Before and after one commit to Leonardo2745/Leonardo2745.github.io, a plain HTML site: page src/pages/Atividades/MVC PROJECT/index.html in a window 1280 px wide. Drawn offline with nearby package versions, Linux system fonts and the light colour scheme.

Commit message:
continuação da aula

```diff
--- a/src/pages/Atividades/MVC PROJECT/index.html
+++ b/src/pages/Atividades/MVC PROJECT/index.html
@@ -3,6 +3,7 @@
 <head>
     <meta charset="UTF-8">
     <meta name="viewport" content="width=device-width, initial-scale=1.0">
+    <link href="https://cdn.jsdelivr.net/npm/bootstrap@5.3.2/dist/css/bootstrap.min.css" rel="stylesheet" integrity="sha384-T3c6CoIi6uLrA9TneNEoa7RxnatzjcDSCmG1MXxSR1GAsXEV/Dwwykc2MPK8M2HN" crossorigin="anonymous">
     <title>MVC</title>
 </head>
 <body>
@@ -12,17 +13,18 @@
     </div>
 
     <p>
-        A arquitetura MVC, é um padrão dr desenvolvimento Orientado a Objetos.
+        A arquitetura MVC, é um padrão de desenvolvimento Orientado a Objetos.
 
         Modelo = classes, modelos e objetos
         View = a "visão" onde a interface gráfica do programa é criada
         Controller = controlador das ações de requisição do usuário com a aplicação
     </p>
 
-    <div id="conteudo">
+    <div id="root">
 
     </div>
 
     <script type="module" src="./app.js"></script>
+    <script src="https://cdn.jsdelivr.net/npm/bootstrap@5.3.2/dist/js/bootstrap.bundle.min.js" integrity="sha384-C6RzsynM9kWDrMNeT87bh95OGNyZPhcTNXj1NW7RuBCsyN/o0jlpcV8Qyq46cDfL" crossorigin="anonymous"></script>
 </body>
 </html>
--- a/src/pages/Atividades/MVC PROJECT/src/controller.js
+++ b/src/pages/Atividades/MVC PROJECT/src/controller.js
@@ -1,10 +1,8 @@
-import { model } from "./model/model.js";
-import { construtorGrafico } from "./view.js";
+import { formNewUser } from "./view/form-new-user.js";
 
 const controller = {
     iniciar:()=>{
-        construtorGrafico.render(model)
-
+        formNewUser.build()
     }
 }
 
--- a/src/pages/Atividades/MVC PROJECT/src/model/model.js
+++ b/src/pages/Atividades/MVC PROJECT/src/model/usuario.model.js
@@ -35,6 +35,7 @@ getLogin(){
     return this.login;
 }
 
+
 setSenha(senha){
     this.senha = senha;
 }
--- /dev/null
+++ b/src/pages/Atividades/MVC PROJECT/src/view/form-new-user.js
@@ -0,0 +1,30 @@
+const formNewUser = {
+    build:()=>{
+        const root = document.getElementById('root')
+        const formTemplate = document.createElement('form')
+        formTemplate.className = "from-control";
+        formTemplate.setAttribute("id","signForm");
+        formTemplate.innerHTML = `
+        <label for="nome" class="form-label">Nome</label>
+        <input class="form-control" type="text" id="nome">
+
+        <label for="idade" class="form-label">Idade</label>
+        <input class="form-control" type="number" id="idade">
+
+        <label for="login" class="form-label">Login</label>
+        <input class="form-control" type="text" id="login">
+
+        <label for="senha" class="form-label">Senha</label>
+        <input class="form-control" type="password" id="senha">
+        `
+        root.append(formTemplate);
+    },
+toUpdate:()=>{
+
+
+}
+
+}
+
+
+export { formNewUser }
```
───
* _EXERCISE DIRECTIONS_
Could you please find every line of the listing above holding the string "import" and copy it?

* _TASK ANSWER_
-import { model } from "./model/model.js";
-import { construtorGrafico } from "./view.js";
+import { formNewUser } from "./view/form-new-user.js";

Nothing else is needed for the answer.